Abstract by Cameron Dahlquist
Chemistry and Biochemistry
Temperature-resolved ToF-SIMS of Display Glass Surfaces

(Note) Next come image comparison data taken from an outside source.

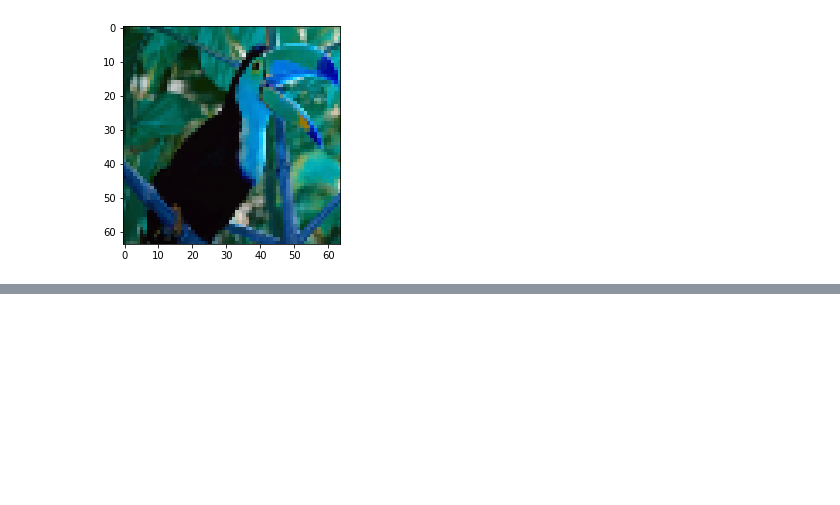
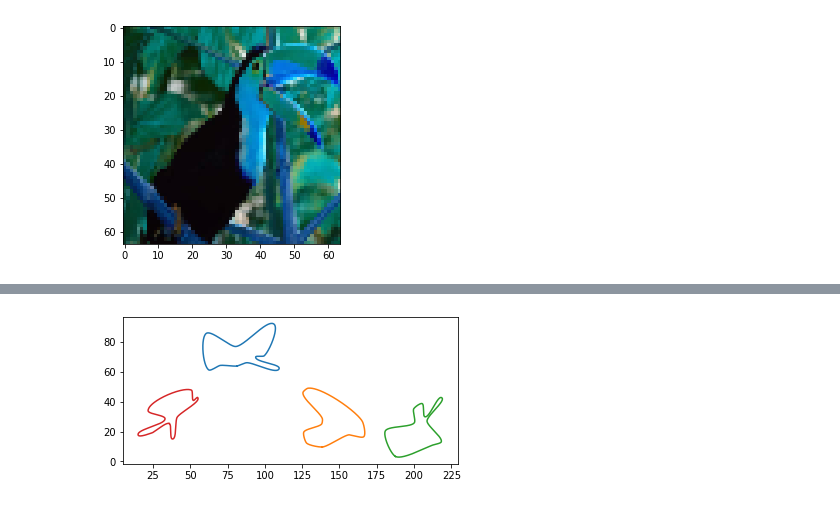
Before and after one commit to anismehrab/MULTIPSE, a Jupyter notebook: train.ipynb, the cells around one changed output, grey strips where cells are left out. Drawn from its saved outputs; the diff is of its cells as text; code cells hidden in the pictures; blank space fills up the shorter version.

```diff
--- a/train.ipynb
+++ b/train.ipynb
@@ -192,0 +324,16 @@ plt.imshow(img)
+# %%
+fig, ax = plt.subplots()
+ax.set_aspect("equal")
+
+rad = 0.2
+edgy = 0.05
+
+for c in np.array([[60,50], [120,0], [170,0], [10,1]]):
+
+    a = get_random_points(n=10, scale=50) + c
+    x,y, _ = get_bezier_curve(a,rad=rad, edgy=edgy)
+    plt.plot(x,y)
+
+plt.show()
+# %% [output]
+[figure, added]
```
Also changed, not shown: parts of 13 cells of this notebook, 12 other files.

Multicomponent glasses are preferred substrates for manufacturing flat panel displays, and their surface properties can influence the display manufacturing process. Among the relevant surface attributes, the hydroxylation state of the surface is thought to be important in mediating properties such as adhesion and charging. Few studies address the surface hydroxyl concentration of planar substrates, and fewer still attempt to quantify them on multi-component glass surfaces. This is a challenging analytical task because planar substrates have low surface area and relatively low hydroxyl density, glass surface composition typically varies from its bulk composition, and multicomponent glasses can have hydroxyl groups of different identity, and analyses are complicated by the presence of mobile modifier ions. Our project is to understand the how glass surface composition affects surface-mediated behaviors including; wetting, thin film adhesion, surface contamination and surface reactivity. We will achieve this via TOF-SIMS analysis with several different sample types to understand the surface composition of the glass substrates.